“To blueprint the internal space, we targeted at retrieving Red Bull’s philosophy, splitting spaces in accordance with their use and spirit, to propose the concept of the 2 opposed and complementary hemispheres of the human being mind, cause versus instinct, arts versus the industry, dark versus light, the rise of the angel versus the note of the beast”, tells Jean Pelland, lead blueprint Architect and Senior Companion at Sid Lee Architecture.
Inside the shipbuilding manufacturing unit, with its 3 closest bays, the architects concentrated on expressing the dichotomy of space, shifting from community spaces to personal ones, from black to white and from white to black.
Our goal in that attempt was to combine the virtually brutal simplicity of a manufacturing made with Red Bull’s mystical invite to execute. The indoors architecture with its numerous layers of meaning conveys that dual individuality, recalling the individual of hill cliffs one moment and skate board ramps the next. These triangle- shaped piles, as if ripped off the body of a ship, accumulate semi-open spaces that might be viewed from beneath, as niches, or perhaps from over, as bridges and mezzanines spanning across space. In the architecture we proffer, nothing is undoubtedly set; all is a matter of perception.
Project name: Red Bull Headquarters
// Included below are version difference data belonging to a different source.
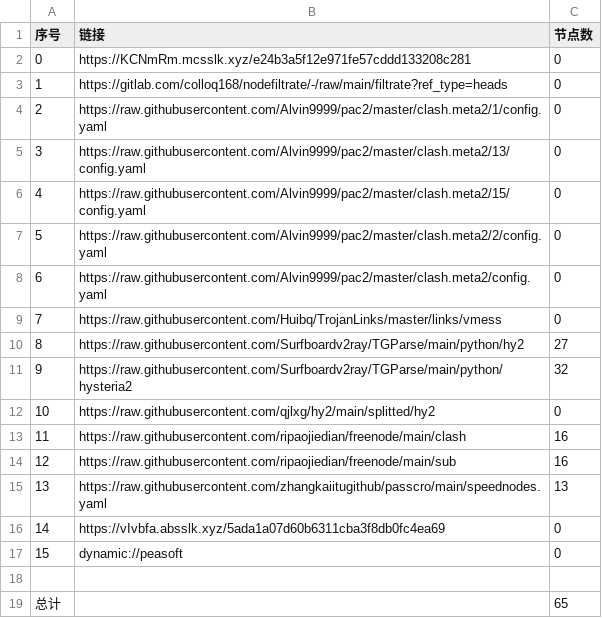
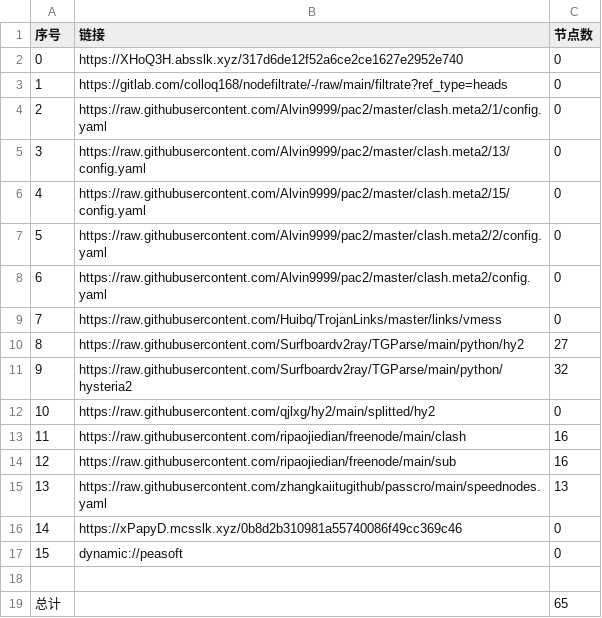
Before and after one commit to suanxidanian/AutoMergePublicNodes, a CSV file: list_result.csv, drawn as a sheet.

```diff
--- a/list_result.csv
+++ b/list_result.csv
@@ -1,3 +1,3 @@
 序号,链接,节点数
-0,https://KCNmRm.mcsslk.xyz/e24b3a5f12e971fe57cddd133208c281,0
+0,https://XHoQ3H.absslk.xyz/317d6de12f52a6ce2ce1627e2952e740,0
 1,https://gitlab.com/colloq168/nodefiltrate/-/raw/main/filtrate?ref_type=heads,0
@@ -15,3 +15,3 @@
 13,https://raw.githubusercontent.com/zhangkaiitugithub/passcro/main/speednodes.yaml,13
-14,https://vIvbfa.absslk.xyz/5ada1a07d60b6311cba3f8db0fc4ea69,0
+14,https://xPapyD.mcsslk.xyz/0b8d2b310981a55740086f49cc369c46,0
 15,dynamic://peasoft,0
```
Also changed, not shown: 3 other files.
Location: Amsterdam, Netherlands
Program: Interior design for office
Project Year: 2010
Project Area: 875 sqm
Completion Year: 2011
Clients / Owner / Developer: Red Bull Netherlands
Interior Designer: Sid Lee Architecture
Acrhitectural Design: Sid Lee Architecture
Visual Identity and Graphics: Sid Lee
Local Architects: Kamstra Architecten BNA
Builders: Fiction Factory
General Contractor: Jora Vision B.V.
Text Description: © Courtesy of Sid Lee Architecture
Images: © Ewout Huibers